In separate advisory notes issued before tomorrow’s Annual General Meeting, Glass Lewis said it acknowledges the remuneration restrictions that the companies are operating under following the state’s recapitalisations in 2009 and 2011.

"As such, we consider such an unusual remuneration structure acceptable, particularly in light of the low total levels of pay relative to sector and market cap peers," it said in both notes.

But in the PTSB note it also said it views high fixed pay raises with skepticism, as such remuneration is not directly linked to performance and may serve as "a crutch" when performance has fallen below expectations.

In this regard it said it noted that Chief Executive Officer, Jeremy Masding, and Chief Financial Officer, Eamonn Crowley, had received base salary increases of 10% and of 8.9% respectively on January 1, 2018. 

"Further, we note that a large increase in base salary has a compounding effect on the amount of short- and long-term incentives granted to an executive, since such awards are often granted as a fixed percentage of base salary," it said.

However, the advisors recommend that shareholders vote to approve the PTSB remuneration report at tomorrow’s AGM.

Pay at the banks that were bailed out by the state is currently capped at €500,000 a year, while variable pay is restricted.

Glass Lewis said it acknowledges that Mr Masding, who is on a basic salary of €466,000 a year, has not received a salary increase since 2016.

"Nonetheless, notwithstanding these considerations, we generally prefer to see smaller incremental increases granted over a longer time and believe the (remuneration) committee should exercise restraint in any future benchmarking exercises following these significant recent increases," it said.

Meanwhile, Glass Lewis has also expressed concern about the absence of variable pay at Bank of Ireland.

But, as with PTSB, it said it acknowledges the remuneration restrictions that the company is operating under following its recapitalisations by the state.

"We generally believe that a majority of compensation should be performance-based so as to promote alignment between executives' and shareholders' interests," it said in the Bank of Ireland research.
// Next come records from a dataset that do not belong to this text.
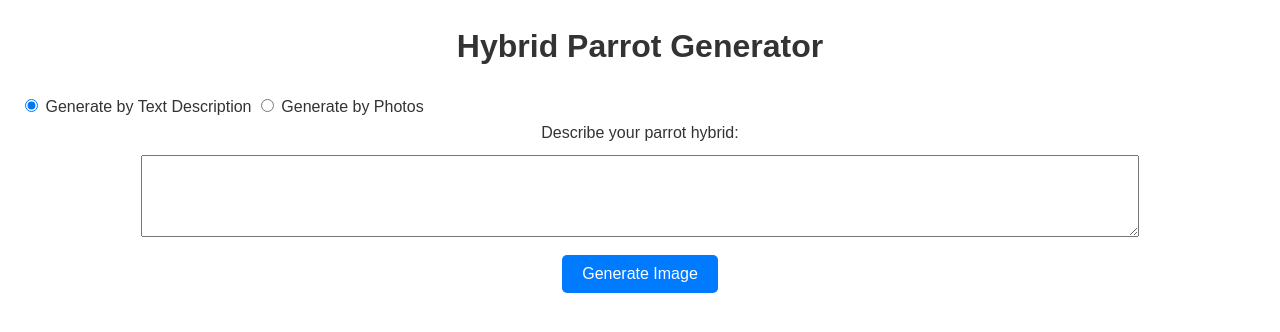
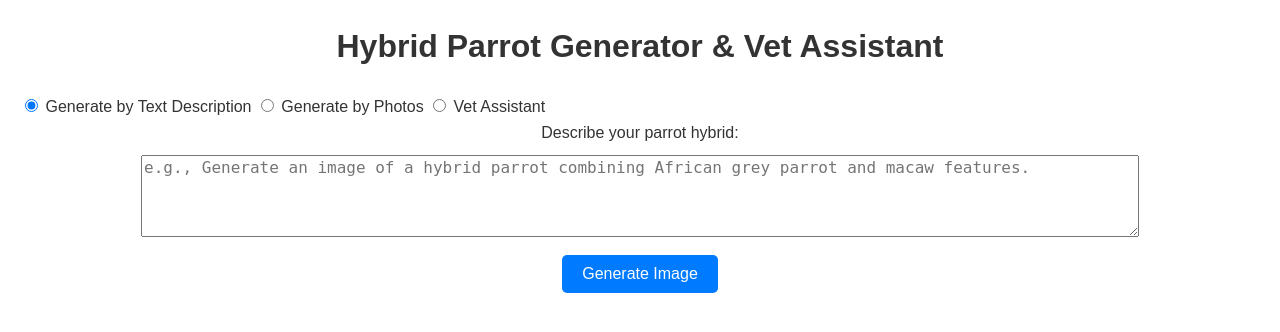
Before and after one commit to WiktorL123/ParrotPantryAIAssistant, a Flask app: page / in a window 1280 px wide. Shown: the top 332 px of the page. Run offline with Flask 3, Linux system fonts and the light colour scheme; some libraries are stand-ins or nearby versions.

Commit message:
dzialaja wszystkie funkcjonalnosci AI

```diff
--- a/src/main.py
+++ b/src/main.py
@@ -3,13 +3,10 @@ import openai
 import os
 from dotenv import load_dotenv
 import requests
-from PIL import Image
 
 # Załaduj klucze z pliku .env
 load_dotenv()
 openai.api_key = os.getenv("OPENAI_API_KEY")
-
-# Token i URL API Hugging Face
 HUGGINGFACE_API_TOKEN = os.getenv("HUGGINGFACE_API_TOKEN")
 HUGGINGFACE_API_URL = "https://api-inference.huggingface.co/models/google/vit-base-patch16-224"
 
@@ -72,18 +69,15 @@ def generate_image_text():
     Obsługa prompta tekstowego wysłanego przez użytkownika.
     """
     try:
-        # Pobierz prompt od użytkownika
         user_prompt = request.json.get("prompt")
         print(f"Received prompt: {user_prompt}")
 
-        # Wywołanie OpenAI Image API
         response = openai.Image.create(
             prompt=user_prompt,
             n=1,
             size="1024x1024"
         )
 
-        # Pobranie URL wygenerowanego obrazu
         image_url = response['data'][0]['url']
         return jsonify({"image_url": image_url})
 
@@ -97,43 +91,31 @@ def generate_image_photos():
     Obsługa przesyłania dwóch zdjęć i generowania prompta na ich podstawie.
     """
     try:
-        # Pobierz obrazy z formularza
         photo1 = request.files.get('photo1')
         photo2 = request.files.get('photo2')
 
         if not photo1 or not photo2:
             return jsonify({"error": "Both photos are required"}), 400
 
-        # Klasyfikacja obrazów za pomocą Hugging Face
         label1, confidence1 = classify_image(photo1)
         label2, confidence2 = classify_image(photo2)
 
-        # Sprawdzanie pewności i poprawności etykiet
         if confidence1 < MIN_CONFIDENCE or not is_valid_parrot(label1):
             return jsonify({"error": f"Image 1 is not a valid parrot or confidence is too low: {label1} ({confidence1:.2f})"}), 400
 
         if confidence2 < MIN_CONFIDENCE or not is_valid_parrot(label2):
             return jsonify({"error": f"Image 2 is not a valid parrot or confidence is too low: {label2} ({confidence2:.2f})"}), 400
 
-        # Przygotuj prompt do generowania obrazu
-        user_prompt = (
-            f"You are an AI specialized in creating artistic depictions of hybrid parrots. "
-            f"Combine the most distinctive features of these two parrots: "
-            f"First parrot: {label1}. "
-            f"Second parrot: {label2}. "
-            f"Use their colors, patterns, and shapes to design a visually striking and realistic hybrid parrot. "
-            f"Depict the hybrid parrot in full view with detailed plumage and vibrant colors. Use a clean and contrasting "
-            f"background to make the parrot's features stand out."
-        )
+        user_prompt = f"""
+            Na podstawie dwóch papug: {label1} i {label2}, napisz krótki tekst np "wygeneruj zdjęcie fikcyjnego potomka ary i kakadu uwzględniając charakterystyczne cechy obu" dla kolejnego prompta.
+            """
 
-        # Wywołanie OpenAI Image API
         response = openai.Image.create(
             prompt=user_prompt,
             n=1,
             size="1024x1024"
         )
 
-        # Pobierz URL wygenerowanego obrazu
         image_url = response['data'][0]['url']
         return jsonify({
             "image_url": image_url,
@@ -149,5 +131,35 @@ def generate_image_photos():
         print(f"Error occurred: {e}")
         return jsonify({"error": str(e)}), 500
 
+@app.route('/vet-assistant', methods=['POST'])
+def vet_assistant():
+    """
+    Asystent weterynaryjny dla papug. Obsługuje opis problemu zdrowotnego podany przez użytkownika.
+    """
+    try:
+        user_problem = request.json.get("problem")
+        if not user_problem:
+            return jsonify({"error": "Problem description is required."}), 400
+
+        prompt = (
+            f"Jesteś weterynarzem specjalizującym się w papugach Użytkownik opisał następujący problem zdrowotny swojej papugi {user_problem} "
+            f"Podaj szczegółową praktyczną odpowiedź uwzględniając potencjalne przyczyny objawy do obserwacji oraz zalecane dalsze kroki Jeśli problem jest poważny zasugeruj natychmiastową konsultację z weterynarzem Nie używaj żadnych znaków specjalnych ani punktacji odpowiedź ma być sformułowana w sposób ciągły i zrozumiały"
+        )
+
+        response = openai.ChatCompletion.create(
+            model="gpt-4o",
+            messages=[
+                {"role": "system", "content": "You are an AI veterinarian specialized in parrot health."},
+                {"role": "user", "content": prompt}
+            ]
+        )
+
+        advice = response['choices'][0]['message']['content']
+        return jsonify({"advice": advice})
+
+    except Exception as e:
+        print(f"Error occurred: {e}")
+        return jsonify({"error": str(e)}), 500
+
 if __name__ == '__main__':
     app.run(debug=True)
--- a/src/static/script.js
+++ b/src/static/script.js
@@ -1,19 +1,16 @@
 const modeSelector = document.getElementById('mode-selector');
 const textForm = document.getElementById('textForm');
 const photoForm = document.getElementById('photoForm');
+const vetForm = document.getElementById('vetForm');
 const responseDiv = document.getElementById('response');
 const loadingDiv = document.getElementById('loading');
 
 // Przełączanie między trybami
-modeSelector.addEventListener('change', (e) => {
+modeSelector.addEventListener('change', () => {
     const mode = document.querySelector('input[name="mode"]:checked').value;
-    if (mode === 'text') {
-        textForm.style.display = 'block';
-        photoForm.style.display = 'none';
-    } else {
-        textForm.style.display = 'none';
-        photoForm.style.display = 'block';
-    }
+    textForm.style.display = mode === 'text' ? 'block' : 'none';
+    photoForm.style.display = mode === 'photos' ? 'block' : 'none';
+    vetForm.style.display = mode === 'vet' ? 'block' : 'none';
 });
 
 // Obsługa formularza tekstowego
@@ -56,3 +53,24 @@ photoForm.addEventListener('submit', async (e) => {
         ? `<img src="${data.image_url}" alt="Generated Parrot">`
         : `<p>Error: ${data.error}</p>`;
 });
+
+// Obsługa formularza Vet Assistant
+vetForm.addEventListener('submit', async (e) => {
+    e.preventDefault();
+    const problem = document.getElementById('problem').value;
+
+    loadingDiv.style.display = 'block';
+    responseDiv.innerHTML = '';
+
+    const response = await fetch('/vet-assistant', {
+        method: 'POST',
+        headers: { 'Content-Type': 'application/json' },
+        body: JSON.stringify({ problem })
+    });
+
+    const data = await response.json();
+    loadingDiv.style.display = 'none';
+    responseDiv.innerHTML = data.advice
+        ? `<h2>Advice:</h2><div>${data.advice}</div>`
+        : `<p>Error: ${data.error}</p>`;
+});
--- a/src/templates/index.html
+++ b/src/templates/index.html
@@ -3,11 +3,11 @@
 <head>
     <meta charset="UTF-8">
     <meta name="viewport" content="width=device-width, initial-scale=1.0">
-    <title>Parrot Hybrid Generator</title>
+    <title>Parrot Hybrid Generator & Vet Assistant</title>
     <link rel="stylesheet" href="/static/style.css">
 </head>
 <body>
-    <h1>Hybrid Parrot Generator</h1>
+    <h1>Hybrid Parrot Generator & Vet Assistant</h1>
     <div id="mode-selector">
         <label>
             <input type="radio" name="mode" value="text" checked>
@@ -17,14 +17,20 @@
             <input type="radio" name="mode" value="photos">
             Generate by Photos
         </label>
+        <label>
+            <input type="radio" name="mode" value="vet">
+            Vet Assistant
+        </label>
     </div>
 
+    <!-- Form for text-based generation -->
     <form id="textForm" class="generation-form">
         <label for="prompt">Describe your parrot hybrid:</label><br>
-        <textarea id="prompt" name="prompt" rows="4" cols="50" required></textarea><br>
+        <textarea placeholder="e.g., Generate an image of a hybrid parrot combining African grey parrot and macaw features." id="prompt" name="prompt" rows="4" cols="50" required></textarea><br>
         <button type="submit">Generate Image</button>
     </form>
 
+    <!-- Form for image-based generation -->
     <form id="photoForm" class="generation-form" style="display: none;" enctype="multipart/form-data">
         <label for="photo1">Upload First Parent Parrot Image:</label><br>
         <input type="file" id="photo1" name="photo1" accept="image/*" ><br>
@@ -33,12 +39,19 @@
         <button type="submit">Generate Image</button>
     </form>
 
+    <!-- Form for Vet Assistant -->
+    <form id="vetForm" class="generation-form" style="display: none;">
+        <label for="problem">Describe your parrot's health issue:</label><br>
+        <textarea placeholder="e.g., My parrot is lethargic and not eating." id="problem" name="problem" rows="4" cols="50" required></textarea><br>
+        <button type="submit">Get Advice</button>
+    </form>
+
     <div id="loading" style="display: none;">
         <div class="spinner"></div>
-        Generating...
+        Loading...
     </div>
 
-    <div id="response"></div>
+    <div id="response" class="markdown-body"></div>
 
     <script src="/static/script.js"></script>
 </body>
```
"However, in this case we recognise that the absence of variable pay must be viewed in light of the Company's unique circumstances, specifically the framework agreed between the Company and the Irish Minister for Finance upon recapitalisation of the Company, which appears to be the reason for the cessation of performance-based bay (sic) arrangements."
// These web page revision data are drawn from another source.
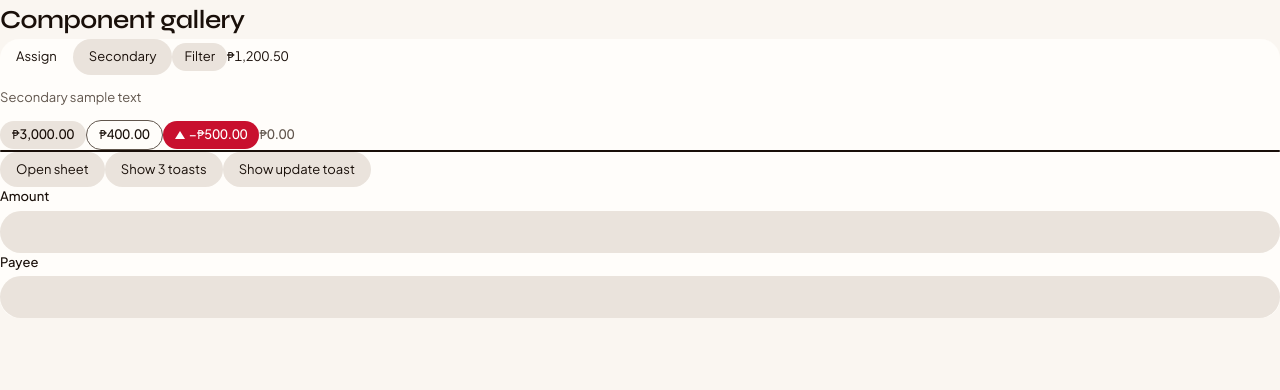
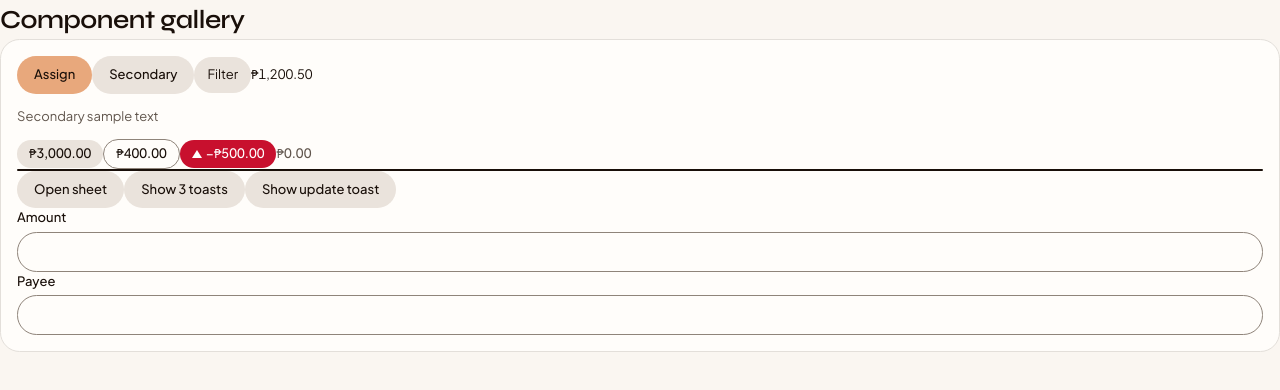
Before and after one commit to gelolaus/Kaban, a React (Vite) app: page /dev/gallery in a window 1280 px wide. Shown: the top 390 px of the page. Built offline with nearby package versions, Linux system fonts and the light colour scheme.

Commit message:
style(ui): re-skin shared components for Wantap
- use coral primary fills with `--on-accent` text
- outline fields with `--line-strong` and soft control radii
- restyle chips, cards, sheets, toasts, and status pills
- keep money amounts on Plus Jakarta Sans with tabular nums

```diff
--- a/src/ui/components/Amount.tsx
+++ b/src/ui/components/Amount.tsx
@@ -1,5 +1,5 @@
 import { formatMoney } from '../../domain/money.ts'
 
 export function Amount({ centavos, className = '' }: { centavos: number; className?: string }) {
-  return <span className={className}>{formatMoney(centavos)}</span>
+  return <span className={`font-money ${className}`.trim()}>{formatMoney(centavos)}</span>
 }
--- a/src/ui/components/Button.css
+++ b/src/ui/components/Button.css
@@ -4,38 +4,50 @@
     align-items: center;
     justify-content: center;
     gap: var(--space-2);
-    min-block-size: 1.5rem;
+    min-block-size: var(--control-h);
     padding-inline: var(--space-4);
     padding-block: var(--space-2);
-    border: 0;
-    border-radius: var(--radius-pill);
+    border: 1px solid transparent;
+    border-radius: var(--radius-xl);
     cursor: pointer;
     background: var(--control);
     color: var(--ink);
+    font: inherit;
+    font-weight: 500;
   }
 
   .btn-primary {
-    background: var(--highlight-bg);
-    color: var(--highlight-ink);
+    background: var(--accent);
+    color: var(--on-accent);
   }
 
-  /* Invert on highlight surfaces so primary stays readable */
+  /* Invert on accent surfaces so primary stays readable */
   :is(.plan-rta, .plan-phone-banner, .toast) .btn-primary {
-    background: var(--highlight-ink);
-    color: var(--highlight-bg);
+    background: var(--on-accent);
+    color: var(--accent);
+  }
+
+  :is(.plan-rta, .plan-phone-banner)[data-overassigned] .btn-primary {
+    background: var(--on-signal);
+    color: var(--signal);
   }
 
   .btn-ghost {
     background: transparent;
+    border-color: transparent;
   }
 
   :is(.plan-rta, .plan-phone-banner, .toast) .btn:not(.btn-primary) {
-    color: var(--highlight-ink);
+    color: inherit;
   }
 
   @media (pointer: coarse) {
     .btn {
       min-block-size: 2.75rem;
     }
+
+    .btn-primary {
+      min-block-size: max(2.75rem, var(--control-h-cta));
+    }
   }
 }
--- a/src/ui/components/Card.css
+++ b/src/ui/components/Card.css
@@ -1,6 +1,8 @@
 @layer components {
   .card {
     background: var(--surface);
+    border: 1px solid var(--line);
     border-radius: var(--card-radius);
+    padding: var(--card-pad);
   }
 }
--- a/src/ui/components/Chip.css
+++ b/src/ui/components/Chip.css
@@ -2,19 +2,20 @@
   .chip {
     display: inline-flex;
     align-items: center;
-    border: 0;
-    border-radius: var(--radius-pill);
+    border: 1px solid transparent;
+    border-radius: var(--radius-xl);
     padding-inline: var(--space-3);
     padding-block: var(--space-1);
     background: var(--control);
     color: var(--ink);
     cursor: pointer;
-    min-block-size: 1.5rem;
+    min-block-size: var(--control-h);
+    font: inherit;
   }
 
   .chip-on {
-    background: var(--highlight-bg);
-    color: var(--highlight-ink);
+    background: var(--accent);
+    color: var(--on-accent);
   }
 
   @media (pointer: coarse) {
--- a/src/ui/components/Field.css
+++ b/src/ui/components/Field.css
@@ -24,17 +24,23 @@
   }
 
   .field-control {
-    min-block-size: 2.5rem;
+    min-block-size: var(--control-h);
     padding-inline: var(--space-3);
-    border: 0;
-    border-radius: var(--radius-pill);
-    background: var(--control);
+    border: 1px solid var(--line-strong);
+    border-radius: var(--radius-xl);
+    background: var(--surface);
+    color: var(--ink);
     font: 1rem / 1.5 var(--font-sans);
+    font-variant-numeric: tabular-nums;
+  }
+
+  .field-control:user-invalid {
+    border-color: var(--signal);
   }
 
   @media (pointer: coarse) {
     .field-control {
-      min-block-size: 3rem;
+      min-block-size: max(3rem, var(--control-h-cta));
     }
   }
 }
--- a/src/ui/components/ProgressBar.css
+++ b/src/ui/components/ProgressBar.css
@@ -4,7 +4,7 @@
     width: 100%;
     height: var(--bar-h);
     border: 0;
-    border-radius: 3px;
+    border-radius: var(--radius-pill);
     background: var(--track);
     overflow: hidden;
     appearance: none;
--- a/src/ui/components/Sheet.css
+++ b/src/ui/components/Sheet.css
@@ -1,11 +1,11 @@
 @layer components {
   .sheet {
     margin: auto;
-    border: 0;
+    border: 1px solid var(--line);
     border-radius: var(--card-radius);
     background: var(--surface);
     color: var(--ink);
-    padding: var(--space-4);
+    padding: var(--card-pad);
     max-inline-size: min(26rem, 100%);
     inline-size: min(26rem, 100%);
     box-sizing: border-box;
@@ -33,7 +33,7 @@
   }
 
   .sheet::backdrop {
-    background: rgb(0 0 0 / 55%);
+    background: color-mix(in srgb, var(--bg-dark) 55%, transparent);
     transition:
       background-color var(--dur) var(--ease),
       display var(--dur) allow-discrete,
@@ -50,9 +50,10 @@
   }
 
   .sheet-header h2 {
-    font-family: var(--font-serif);
-    font-weight: 300;
+    font-family: var(--font-display);
+    font-weight: 600;
     font-size: var(--fs-title);
+    letter-spacing: -0.02em;
   }
 
   @media (max-width: 760px) {
--- a/src/ui/components/StatusPill.css
+++ b/src/ui/components/StatusPill.css
@@ -8,15 +8,19 @@
     padding-block: var(--space-1);
     white-space: nowrap;
     font-weight: 500;
+    font-family: var(--font-sans);
+    font-variant-numeric: tabular-nums;
   }
 
   .status-funded {
     background: var(--control);
+    color: var(--ink);
   }
 
   .status-underfunded {
     background: transparent;
-    border: 1px solid var(--ink-2);
+    border: 1px solid var(--line-strong);
+    color: var(--ink);
   }
 
   .status-overspent {
--- a/src/ui/components/Toast.css
+++ b/src/ui/components/Toast.css
@@ -17,12 +17,17 @@
     display: flex;
     align-items: center;
     gap: var(--space-2);
-    background: var(--highlight-bg);
-    color: var(--highlight-ink);
-    border-radius: var(--radius-pill);
+    background: var(--accent);
+    color: var(--on-accent);
+    border-radius: var(--radius-xl);
     padding-inline: var(--space-4);
     padding-block: var(--space-2);
     margin: 0;
     border: 0;
   }
+
+  .toast[data-kind='error'] {
+    background: var(--signal);
+    color: var(--on-signal);
+  }
 }
--- a/src/ui/components/ToastRegion.tsx
+++ b/src/ui/components/ToastRegion.tsx
@@ -25,7 +25,7 @@ export function ToastRegion() {
 
 function ToastCard({ item }: { item: ToastItem }) {
   return (
-    <div id={`toast-${item.id}`} className="toast">
+    <div id={`toast-${item.id}`} className="toast" data-kind={item.kind}>
       <span>{item.message}</span>
       {item.action ? (
         <Button
```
It recommends that shareholders vote to approve the Bank of Ireland remuneration report at tomorrow’s AGM.

Francesca McDonagh, the Bank of Ireland CEO, earns a salary of €950,000 a year plus an allowance of €8,000.

She is not subject to the €500,000 cap because she was appointed from outside the bank.